In both Hinduism and Buddhism it is commonplace to repeat a mantra in order to reach a meditative state.
The ‘om’ is a sound rather than a word that is one of the most spiritual sounds and vibration in the world. Beyond this, mantras can be a set of words, sounds, or phrases that help you focus.
You can either say the mantra out loud or repeat in your head. One mantra we repeat in my household is: Om namah shivah
Eventually, you’ll find you will be able to practice meditation anywhere but to start with it’s helpful to make sure you feel comfortable.
I usually sit in bed with the blanket over my legs, or I sit on the floor in the living room on top a cushion with my back leaning against the sofa and blankets over my legs. I turn off my phone notifications, put the cats away in another room, and let my partner know that I need a set amount of time without interruptions.
As long as it’s quiet and you’re comfortable, that’s all you need to get started with meditation.
12. Commit to the practice
They say it takes 30 days to form a habit, so give yourself at least a month of daily practice to figure out if meditation works for you.
13. Enjoy the moment
Meditation doesn’t have to be serious, you can embrace the joy that taking that time for yourself and your wellbeing brings.
MEDITATION THINGS TO AVOID
14. Don’t worry about technique
There are so many ways to practice meditation so allow yourself the time to try a few techniques until you find your flow. Don’t focus so much on technique as much as just doing the practice.

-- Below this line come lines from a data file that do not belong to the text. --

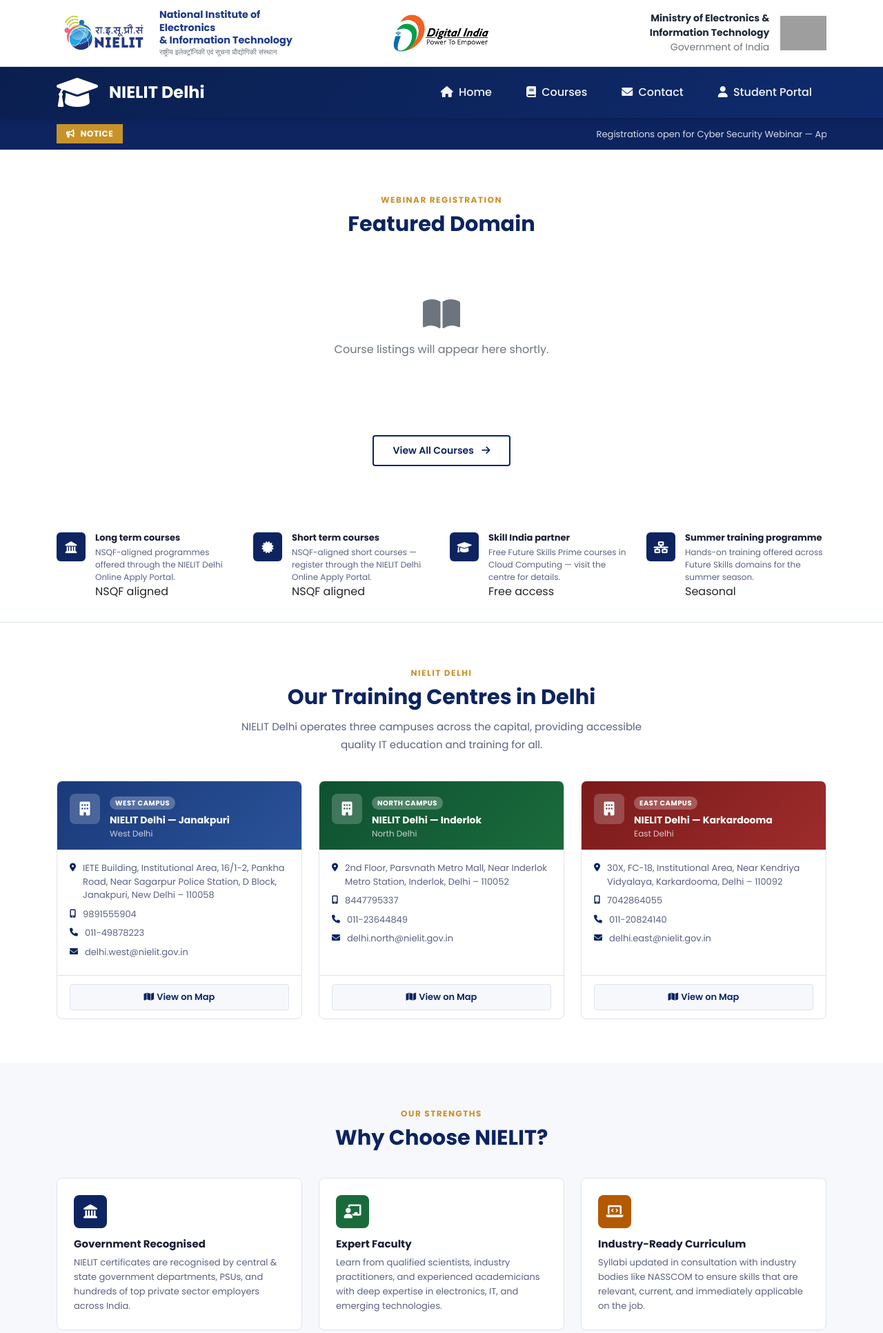
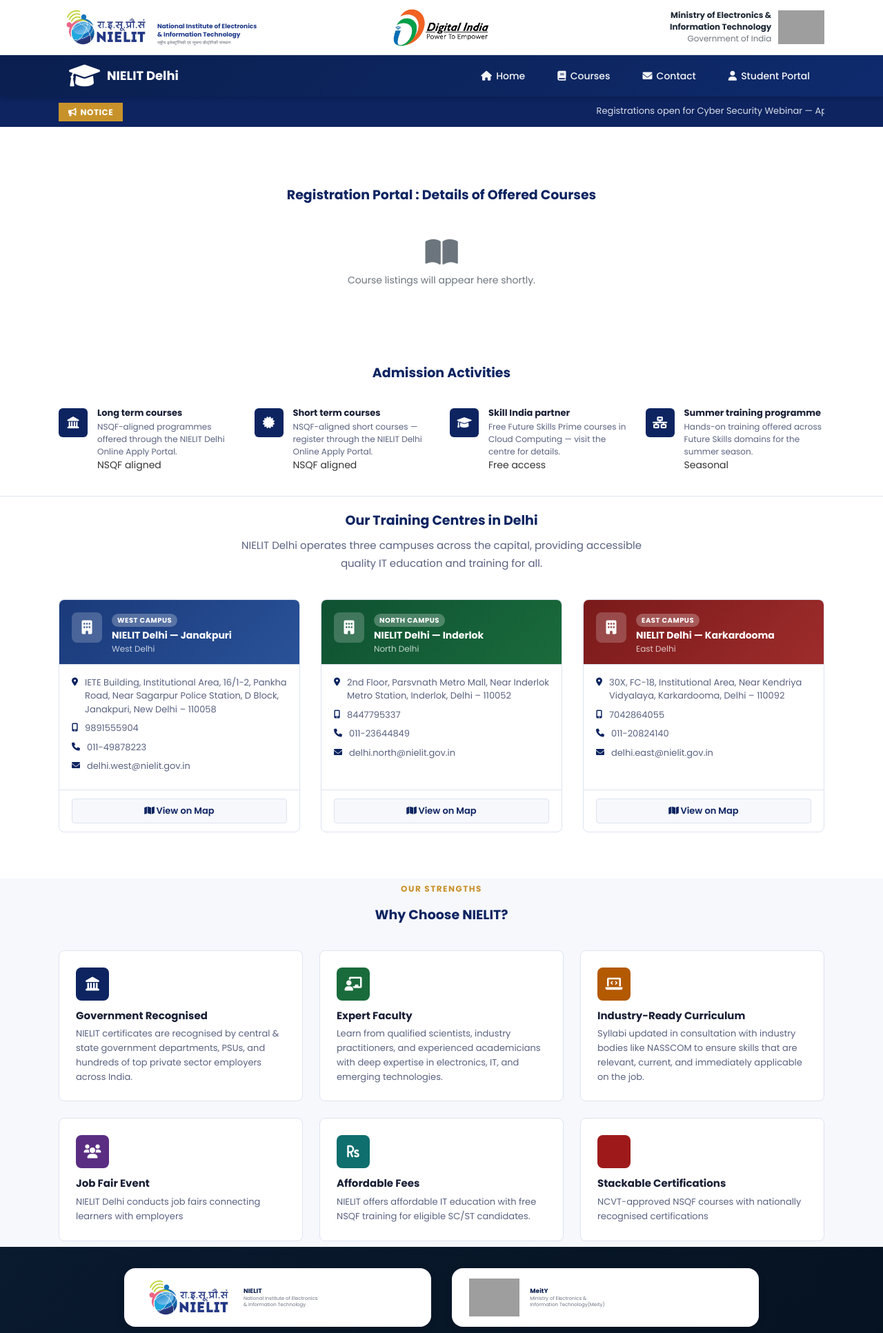
Before and after one commit to piyush1205nielit/webinarnielit, a Django app: template public/templates/public/home1.html in a window 1280 px wide. Shown: the top 1933 px of the page at 69% size. Run offline with Django 5.2, Linux system fonts and the light colour scheme; the template is opened without the code that fills it, so the values that code supplies are empty; some libraries are stand-ins or nearby versions; grey boxes are pictures that could not be loaded.

Commit message:
13th may 21

```diff
--- a/public/templates/public/home.html
+++ b/public/templates/public/home.html
@@ -51,10 +51,10 @@
 <!-- ═══════════════════════════════════════════════
      FEATURED COURSES
 ════════════════════════════════════════════════ -->
-<section class="section-standard">
+<section class="section-standard my-1 py-1">
   <div class="container" style="width: 92%;min-height: 96%; margin-left: auto;margin-right: auto; margin-top: 3px; margin-bottom: 3px;">
     <div class="section-header">
-      <h2 class="section-title"> Registration Portal : Details of Offered Courses</h2>
+      <h1 class="section-title bg-primary text-uppercase display-3"> Registration Portal : Details of Offered Courses</h2>
     </div>
     <div class="row g-3">
       {% for course in featured_courses %}
--- a/public/templates/public/home1.html
+++ b/public/templates/public/home1.html
@@ -29,11 +29,12 @@
 <!-- ═══════════════════════════════════════════════
      NOTICE / ANNOUNCEMENT TICKER
 ════════════════════════════════════════════════ -->
-<div class="notice-bar">
-  <div class="container">
+<link rel="stylesheet" href="https://maxcdn.bootstrapcdn.com/bootstrap/3.4.1/css/bootstrap.min.css">
+<div class="notice-bar mb-1 pb-1">
+  <div class="container mb-1 pb-1">
     <div class="notice-inner">
       <span class="notice-label"><i class="fas fa-bullhorn me-2"></i>Notice</span>
-      <div class="notice-ticker-wrap">
+      <div class="notice-ticker-wrap mb-1 pb-1">
         <div class="notice-ticker">
           <span>Registrations open for Cyber Security Webinar — Apply Now</span>
           <span class="ticker-sep">|</span>
@@ -51,32 +52,34 @@
      FEATURED COURSES
 ════════════════════════════════════════════════ -->
 <section class="section-standard">
-  <div class="container">
+  <div class="container" style="width: 92%;min-height: 96%; margin-left: auto;margin-right: auto; margin-top: 3px; margin-bottom: 3px;">
     <div class="section-header">
-      <div class="section-label">Webinar Registration</div>
-      <h2 class="section-title">Featured Domain</h2>
+      <h2 class="section-title"> Registration Portal : Details of Offered Courses</h2>
     </div>
-    <div class="row g-4">
+    <div class="row g-3">
       {% for course in featured_courses %}
-      <div class="col-md-6 col-lg-4">
+      <div class="col-md-4 col-lg-3 shadow">
         {% include 'course/course_card.html' with course=course %}
       </div>
       {% empty %}
-      <div class="col-12 text-center py-5">
+      <div class="col-12 text-center py-3">
         <i class="fas fa-book-open fa-3x text-muted mb-3 d-block"></i>
         <p class="text-muted">Course listings will appear here shortly.</p>
       </div>
       {% endfor %}
     </div>
-    <div class="text-center mt-5">
+    <!-- <div class="text-center mt-5">
       <a href="{% url 'public:courses' %}" class="btn-standard-outline">
         View All Courses <i class="fas fa-arrow-right ms-2"></i>
       </a>
-    </div>
+    </div> -->
   </div>
 </section>
-<section class="about-strip">
-  <div class="container">
+<section class="about-strip mt-1 pt-1">
+  <div class="container" style="width: 92%;min-height: 96%; margin-left: auto;margin-right: auto; margin-top: 3px; margin-bottom: 3px;">
+    <div class="section-header">
+      <h2 class="section-title"> Admission Activities</h2>
+    </div>
     <div class="about-strip-grid">
       <div class="about-strip-item">
         <div class="about-icon"><i class="fas fa-landmark"></i></div>
@@ -117,14 +120,13 @@
 <!-- ═══════════════════════════════════════════════
      NIELIT DELHI TRAINING CENTRES (HARDCODED)
 ════════════════════════════════════════════════ -->
-<section class="section-standard">
+<section class="section-standard mt-1 pt-1" style="width: 92%;min-height: 96%; margin-left: auto;margin-right: auto; margin-top: 3px; margin-bottom: 3px;">
   <div class="container">
     <div class="section-header">
-      <div class="section-label">NIELIT Delhi</div>
       <h2 class="section-title">Our Training Centres in Delhi</h2>
       <p class="section-desc">NIELIT Delhi operates three campuses across the capital, providing accessible quality IT education and training for all.</p>
     </div>
-    <div class="row g-4">
+    <div class="row g-3">
       <!-- West Campus - Janakpuri -->
       <div class="col-md-6 col-lg-4">
         <div class="centre-card">
@@ -205,8 +207,10 @@
 <!-- ═══════════════════════════════════════════════
      WHY NIELIT
 ════════════════════════════════════════════════ -->
-<section class="section-tinted">
-  <div class="container">
+
+
+<section class="section-tinted my-1 py-1" style="margin-top: 2px;">
+  <div class="container" style="width: 92%;min-height: 96%; margin-left: auto;margin-right: auto; margin-top: 3px; margin-bottom: 3px;">
     <div class="section-header">
       <div class="section-label">Our Strengths</div>
       <h2 class="section-title">Why Choose NIELIT?</h2>
@@ -229,18 +233,18 @@
       </div>
       <div class="why-card">
         <div class="why-icon why-purple"><i class="fas fa-users"></i></div>
-        <h5>Placement Assistance</h5>
-        <p>Dedicated placement cells at each centre conduct campus drives, mock interviews, and connect graduates with hiring partners across the country.</p>
+        <h5>Job Fair Event</h5>
+        <p>NIELIT Delhi conducts job fairs connecting learners with employers</p>
       </div>
       <div class="why-card">
         <div class="why-icon why-teal"><i class="fas fa-rupee-sign"></i></div>
         <h5>Affordable Fees</h5>
-        <p>Subsidised and government-funded programmes under PM Kaushal Vikas Yojana make quality IT education accessible for all economic backgrounds.</p>
+        <p>NIELIT offers affordable IT education with free NSQF training for eligible SC/ST candidates.</p>
       </div>
       <div class="why-card">
         <div class="why-icon why-red"><i class="fas fa-file-certificate"></i></div>
         <h5>Stackable Certifications</h5>
-        <p>From O Level to B4 Level — NIELIT's progressive certification framework lets you build credentials step-by-step at your own pace.</p>
+        <p>NCVT-approved NSQF courses with nationally recognised certifications</p>
       </div>
     </div>
   </div>
```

15. Don’t worry about clearing your mind
Meditation is not about clearing your mind. With such active mental spaces, it’s totally normal for our brains to bring other thoughts our way. Remember that meditation is a practice, not an end goal. You can work towards clearing your mind, but it might not always be totally clear. This is normal.
16. Don’t be hard on yourself
There is no wrong or right way to practice meditation. Everyone will have their own way that makes a difference to them. Just as we all have unique brains, we have unique ways of practising meditation. Don’t think that you are ‘doing it wrong’, just be happy with the way you are practising it.
17. Don’t do it alone if it’s a struggle
Either use one of the guided meditation apps as mentioned above or perhaps find a local community that practices meditation to help you.
18. Don’t be disheartened
You may feel results immediately, you may not. Don’t be disheartened if you don’t get immediate results. If you stick with meditation it will come to you in time, be patient, willing and open to the process.
I hope my beginner’s guide to meditation helps! Good luck!
INTERESTING FACTS ABOUT MEDITATION
* Did you know that meditation as a practice is about 5000 years old (maybe more) and founded in the Hindu traditions of the Indus Valley region, modern-day India.
* It is thought that many different cultures have practised meditation throughout the world for thousands of years, including the Aborigines of Australia and Native Americans of North America.
* The term ‘meditation’ comes from the Latin word ‘meditation’ which roughly translates as ‘to think, ponder, contemplate’.
Do you practice meditation? What is your favourite way to practice meditation?
What would you add to this beginner’s guide to meditation?